§ WHAT TO DO: From the entries provided below, copy each line that contains the word "README".

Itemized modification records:
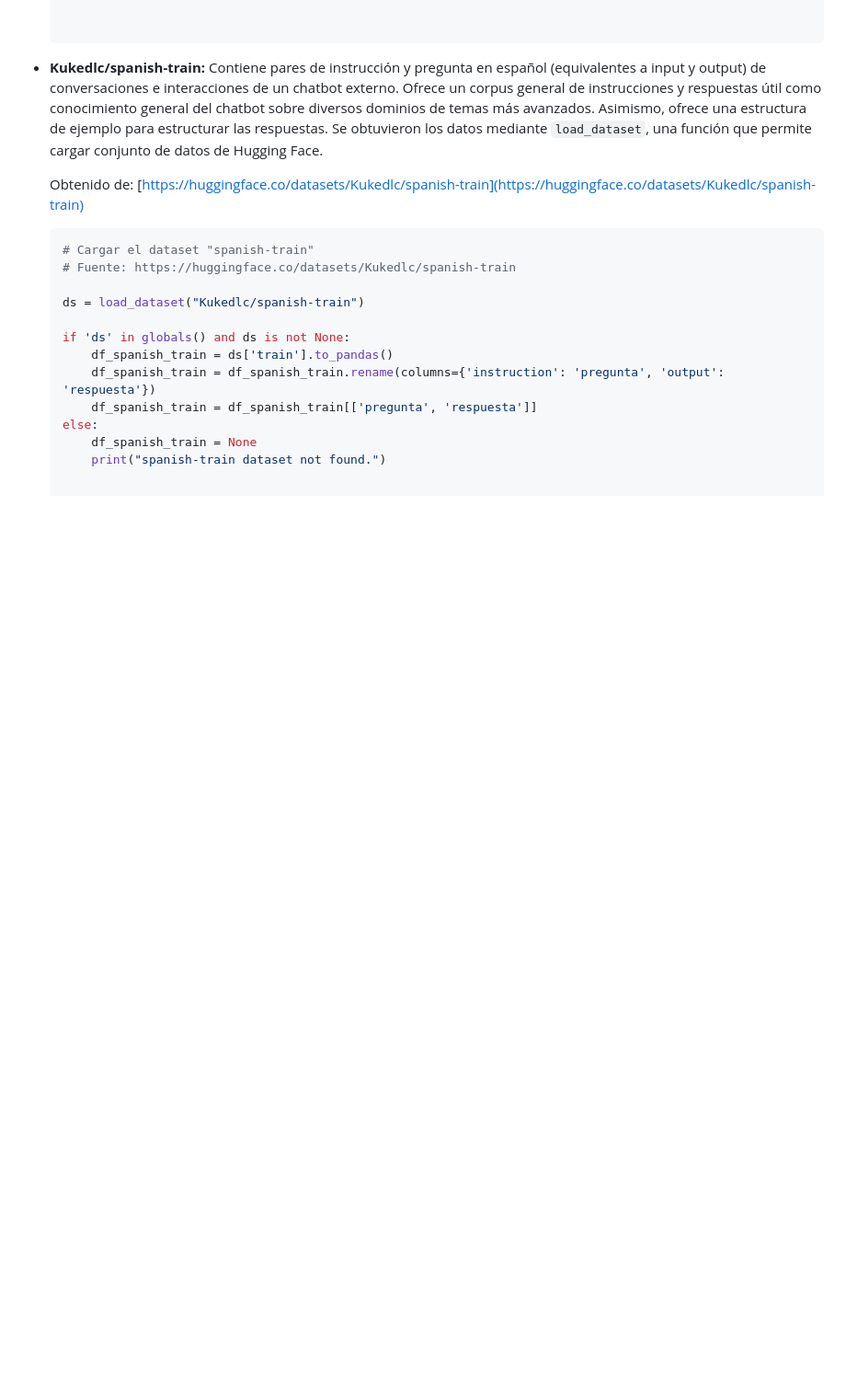
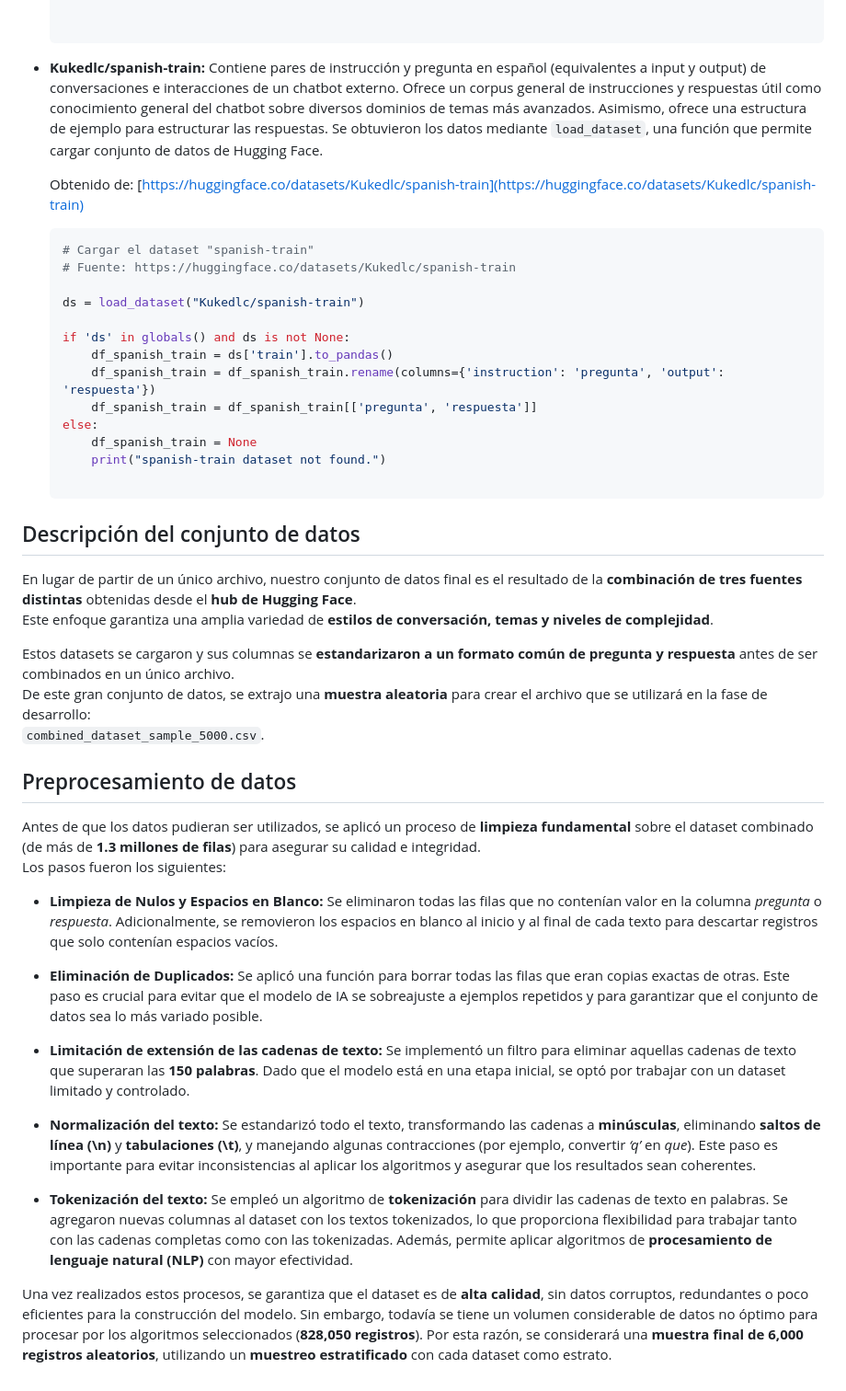
Before and after one commit to Carl0sFabian/ChatBot_IA, a Markdown page: README.md, the part around the change. Shown: that part at 92% size. Drawn GitHub-style; blank space fills up the shorter version.

```diff
--- a/README.md
+++ b/README.md
@@ -146,3 +146,29 @@ Los datasets fuente fueron:
   else:
       df_spanish_train = None
       print("spanish-train dataset not found.")
+
+## Descripción del conjunto de datos
+
+En lugar de partir de un único archivo, nuestro conjunto de datos final es el resultado de la **combinación de tres fuentes distintas** obtenidas desde el **hub de Hugging Face**.
+Este enfoque garantiza una amplia variedad de **estilos de conversación, temas y niveles de complejidad**.
+
+Estos datasets se cargaron y sus columnas se **estandarizaron a un formato común de pregunta y respuesta** antes de ser combinados en un único archivo.
+De este gran conjunto de datos, se extrajo una **muestra aleatoria** para crear el archivo que se utilizará en la fase de desarrollo:
+`combined_dataset_sample_5000.csv`.
+
+## Preprocesamiento de datos
+
+Antes de que los datos pudieran ser utilizados, se aplicó un proceso de **limpieza fundamental** sobre el dataset combinado (de más de **1.3 millones de filas**) para asegurar su calidad e integridad.
+Los pasos fueron los siguientes:
+
+- **Limpieza de Nulos y Espacios en Blanco:** Se eliminaron todas las filas que no contenían valor en la columna *pregunta* o *respuesta*. Adicionalmente, se removieron los espacios en blanco al inicio y al final de cada texto para descartar registros que solo contenían espacios vacíos.
+
+- **Eliminación de Duplicados:** Se aplicó una función para borrar todas las filas que eran copias exactas de otras. Este paso es crucial para evitar que el modelo de IA se sobreajuste a ejemplos repetidos y para garantizar que el conjunto de datos sea lo más variado posible.
+
+- **Limitación de extensión de las cadenas de texto:** Se implementó un filtro para eliminar aquellas cadenas de texto que superaran las **150 palabras**. Dado que el modelo está en una etapa inicial, se optó por trabajar con un dataset limitado y controlado.
+
+- **Normalización del texto:** Se estandarizó todo el texto, transformando las cadenas a **minúsculas**, eliminando **saltos de línea (\n)** y **tabulaciones (\t)**, y manejando algunas contracciones (por ejemplo, convertir *‘q’* en *que*). Este paso es importante para evitar inconsistencias al aplicar los algoritmos y asegurar que los resultados sean coherentes.
+
+- **Tokenización del texto:** Se empleó un algoritmo de **tokenización** para dividir las cadenas de texto en palabras. Se agregaron nuevas columnas al dataset con los textos tokenizados, lo que proporciona flexibilidad para trabajar tanto con las cadenas completas como con las tokenizadas. Además, permite aplicar algoritmos de **procesamiento de lenguaje natural (NLP)** con mayor efectividad.
+
+Una vez realizados estos procesos, se garantiza que el dataset es de **alta calidad**, sin datos corruptos, redundantes o poco eficientes para la construcción del modelo. Sin embargo, todavía se tiene un volumen considerable de datos no óptimo para procesar por los algoritmos seleccionados (**828,050 registros**). Por esta razón, se considerará una **muestra final de 6,000 registros aleatorios**, utilizando un **muestreo estratificado** con cada dataset como estrato.
```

§ ANSWER SECTION:
Before and after one commit to Carl0sFabian/ChatBot_IA, a Markdown page: README.md, the part around the change. Shown: that part at 92% size. Drawn GitHub-style; blank space fills up the shorter version.
--- a/README.md
+++ b/README.md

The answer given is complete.